Christofle History and Its Art Deco Revival
The Christofle name is synonymous with both innovative manufacturing and elegant design in the world of silversmiths and antiques. Christofle has spanned many artistic movements and has a wealth of items that can show the variations in style and design as fashions changed and artistic movements progressed. Christofle covered many artistic movements such as Historicism, Naturalism, Orientalism, Japanism, Art Nouveau, Art Deco and will continue to adapt their designs to suit the latest artistic styles and fashion demands.
Beginning in 1830, when Charles Christofle entered his family business, a small jewellery workshop in Marais, Paris. Charles developed and expanded the business to manufacture impressive, quality metalwork.
Christofle held the patent for electroplating which gave the business an advantage with their technologically advanced practices. This helped to steer the Christofle name into a wider market, where Christofle not only created high-quality plated goods but also added a range of solid silverware. The combination of both impressed critics and won Christofle many important commissions. The high craftsmanship and quality ensured that Christofle was present at every table of royals and aristocrats.
Christofle is still a family run business and is now into its fifth generation, which shows how quality silversmiths can stand the test of time. However, it hasn’t always been plain-sailing for the Christofle brand. The economic depression that followed World War One was coupled with unfortunate management of the brand which meant Christofle lost their factory in Germany and almost faced financial ruin.
How Art Deco Saved Christofle
At the point of almost inevitable financial collapse, Charles Christofle’s great-grandnephew Tony Bouilhet took over the management of the business and began to revive the esteemed brand. Tony was married to Carla Borletti, who came from a wealthy industrialist family. Carla’s family invested into the Christofle business and became major shareholders of the brand.
Alongside the necessary capital that Carla provided, Carla was interested in Art Deco designs and commissioned exceptional designers, architects and sculptors to design Art Deco pieces for Christofle. Her taste in designs helped to propel the business forward and led to more Christofle boutiques being opened and the expansion of the number of Christofle shops within department stores.
The products created by Christofle in the Art Deco period were varied; from flatware services to candlesticks and furniture mounts. The modern taste of these pieces not only attracted collectors but also led to large commissions such as the items made for the Normandie, a luxury ocean liner.

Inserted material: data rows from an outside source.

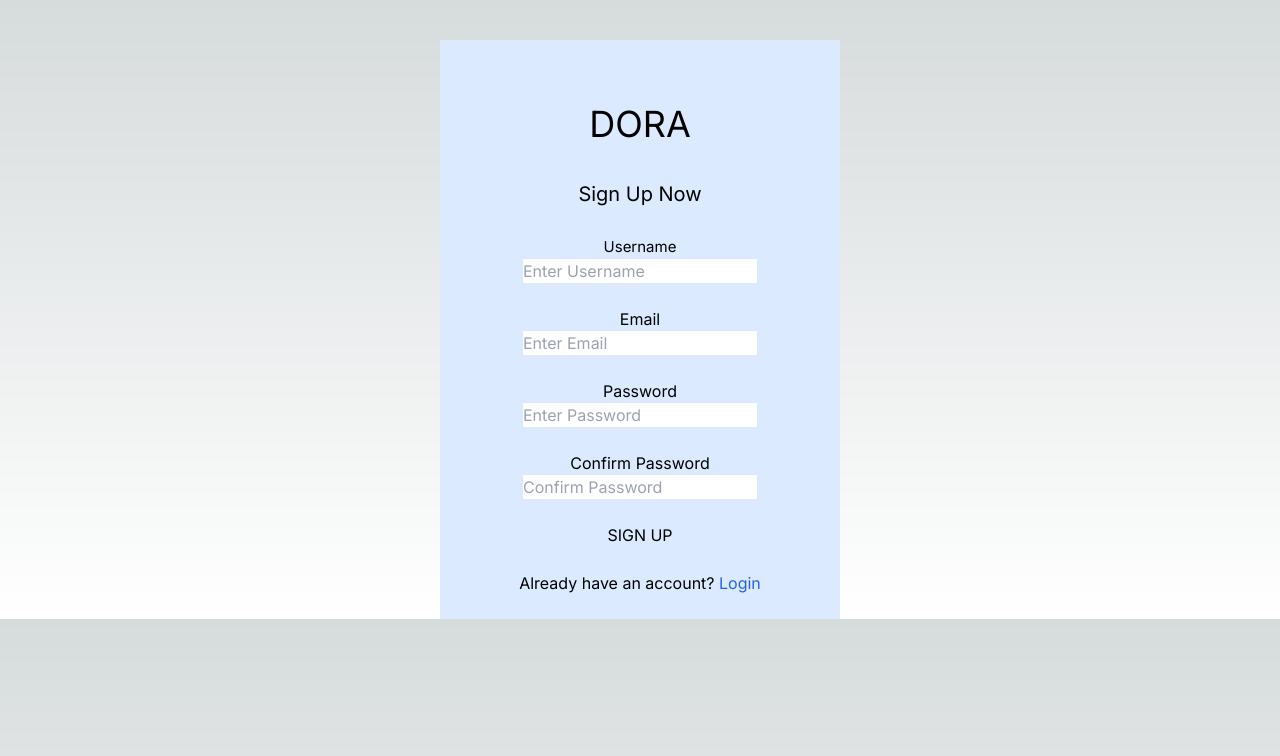
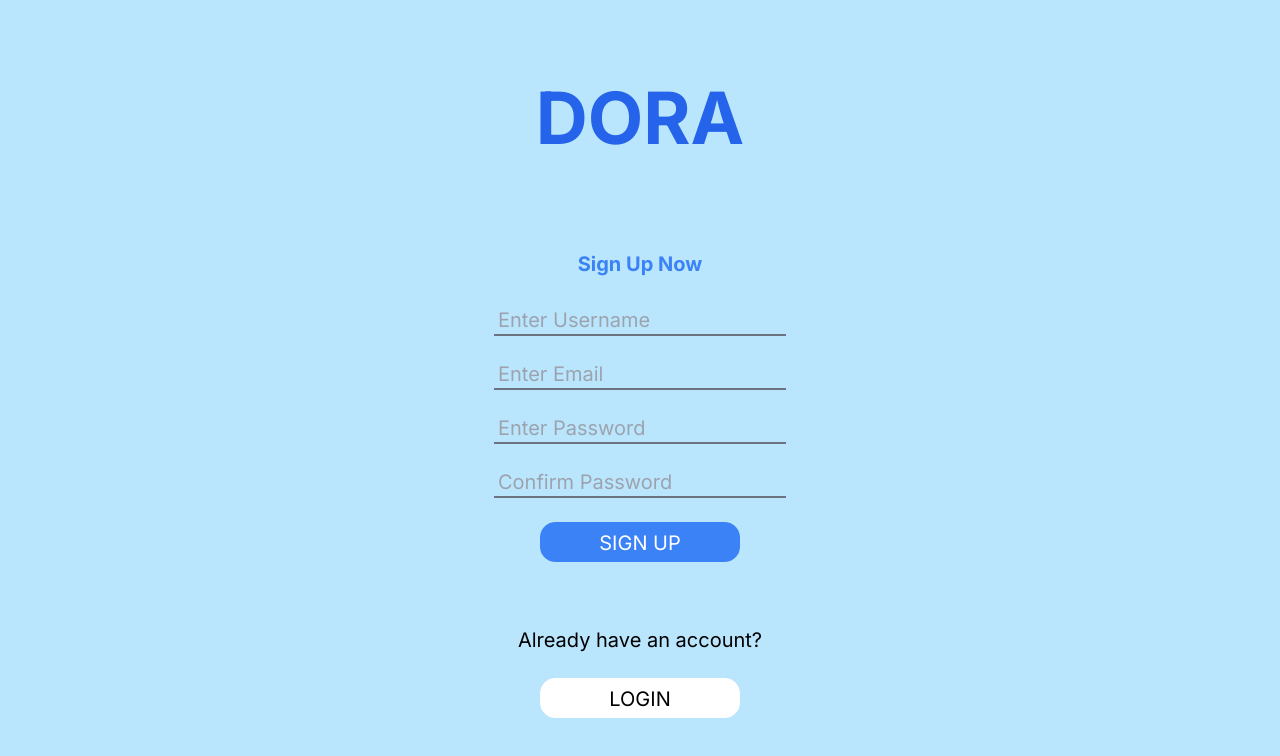
Before and after one commit to saeagleson/DORA, a Next.js app: page / in a window 1280 px wide. Shown: the top 756 px of the page. Built offline with nearby package versions, Linux system fonts and the light colour scheme.

Commit message:
Page1: version1

```diff
--- a/src/app/page.tsx
+++ b/src/app/page.tsx
@@ -29,7 +29,7 @@ const Register = () => {
         const newErrors={};
 
         if(!username.trim()){
-          newErrors.username='First name is required!';
+          newErrors.username='Username is required!';
       }
         if(!firstName.trim()){
             newErrors.firstName='First name is required!';
@@ -87,69 +87,62 @@ const Register = () => {
     }
 
     return (
-        <div>
-            <div className="max-w-[400px] w-full mx-auto mt-10 bg-blue-100 p-6 text-center font-['Aptos (Body)']">
+        <div className="h-screen grid place-items-center bg-sky-200">
+            <div className="flex flex-col w-full overflow-x-hidden mx-auto p-6 text-center font-['Comic Sans'] md:text-xl">
 
                 {/* DORA (title) */}
-                <div className="mt-10 text-4xl">DORA</div>
+                <div className="text-blue-600  font-bold text-5xl md:text-7xl">DORA</div>
 
-                {/* Register (header)) */}
-                <header className="mt-9 text-xl">Sign Up Now</header>
-                <form onSubmit={handleSubmit} className="flex flex-col gap-6">
+                {/* Sign Up (header)) */}
+                <header className="text-blue-500 font-bold mt-24 text- text-xl">Sign Up Now</header>
+                <form onSubmit={handleSubmit} className=" flex flex-col gap-6">
 
                 {/* Username */}
-                <div>
-                    <div className="mt-7 text-black text-[15px] font-['Lucida Sans']">
-                        <span>Username</span>
-                    </div>
-                    <input type="text" placeholder="Enter Username" value={username} onChange={(e)=>setUsername(capitalizeFirstLetter(e.target.value.trim()))}/>
-                    {errors.username && <span className='text-sm text-red-600'>{errors.username}</span>}
+                <div className="mt-7 text-black">
+                    <input type="text" placeholder="Enter Username" className="bg-sky-200 border-b-2 border-gray-500 pl-1" value={username} onChange={(e)=>setUsername(capitalizeFirstLetter(e.target.value.trim()))}/>
+                    {errors.username && <div className='mt-1 text-sm text-red-500'>{errors.username}</div>}
                 </div>
 
 
                 {/* Email */}
                 <div>
-                <div>
-                    <span>Email</span>
-                </div>
-                <input type="email" placeholder="Enter Email" value={email} onChange ={(e)=>setEmail(e.target.value)}/>
-                {errors.email && <span className='text-sm text-red-500'>{errors.email}</span>}
+                    <input type="email" placeholder="Enter Email" className="bg-sky-200 border-b-2 border-gray-500 pl-1" value={email} onChange ={(e)=>setEmail(e.target.value)}/>
+                    {errors.email && <div className='mt-1 text-sm text-red-500'>{errors.email}</div>}
                 </div>
 
                 {/* Password */}
                 <div>
-                <div>
-                    <span>Password</span>
-                </div>
-                <input type="password" placeholder="Enter Password" value={password} onChange = {(e)=>setPassword(e.target.value)}/>
-                {errors.password && <span className='text-sm text-red-500'>{errors.password}</span>}
+                    <input type="password" placeholder="Enter Password" className="bg-sky-200 border-b-2 border-gray-500 pl-1" value={password} onChange = {(e)=>setPassword(e.target.value)}/>
+                    {errors.password && <div className='mt-1 text-sm text-red-500'>{errors.password}</div>}
                 </div>
 
                 {/* Confirm Password */}
                 <div>
-                <div>
-                    <span>Confirm Password</span>
-                </div>
-                <input type="password" placeholder="Confirm Password" value={confirmPassword} onChange = {(e)=>setConfirmPassword(e.target.value)}/>
-                {errors.confirmPassword && <span className='text-sm text-red-500'>{errors.confirmPassword}</span>}
+                    <input type="password" placeholder="Confirm Password" className="bg-sky-200 border-b-2 border-gray-500 pl-1" value={confirmPassword} onChange = {(e)=>setConfirmPassword(e.target.value)}/>
+                    {errors.confirmPassword && <span className='text-sm text-red-500'>{errors.confirmPassword}</span>}
                 </div>
 
 
                 {/* Sign Up Button */}
-                <button type="submit">
+                <div className="text-white">
+                    <button type="submit" className="w-[200px] h-[40px] leading-[40px] bg-blue-500 rounded-[15px] border border-blue-500 hover:bg-blue-950 transition ease-out duration-400">
                     {
                         loading ? <span className="loading loading-spinner loading-sm"></span> : "SIGN UP"
                     }
                     </button>
+                </div>
 
-                <span>Already have an account?{' '}
-                    <Link href="/login" className="text-blue-600 hover:text-blue-800 hover:underline">
-                        Login
-                    </Link>
+                {/* Log In Button */}
+                <div className="mt-10">Already have an account?{' '}</div>
+                <div className="">
+                    <button href="/login" className="w-[200px] h-[40px] leading-[40px] bg-white rounded-[15px] border border-white hover:bg-gray-100 transition ease-out duration-400">
+                        LOGIN
+                    </button>
+                </div>
+                </form>
 
-                </span>
-                </form>
             </div>
+
         </div>
     )
 }
```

The Use of Gallia Metal
Gallia metal was used extensively during the Art Deco period, although Christofle had been using a similar metal earlier than this when they bought ALFENIDE lock, stock and barrel.
Gallia is a brand name of a copper-tin alloy, and using the patented technique of electroplating, it was possible to be covered with silver. Gallia was used by Christofle to appeal to a wider market as Gallia was cheaper, but also sustained the highly decorative and fashionable designs.
Although Gallia was used as a less expensive alternative in order to appeal to a wider audience, Christofle Gallia products can often fetch a much higher sum at an antiques market compared to other originally higher-end products made during the same period.
In recent years the artistic quality of Gallia has declined, however, the Christofle brand is still thriving. Christofle are still leading the way with their imaginative and elegant designs coupled with their traditional methods that ensure the highest quality.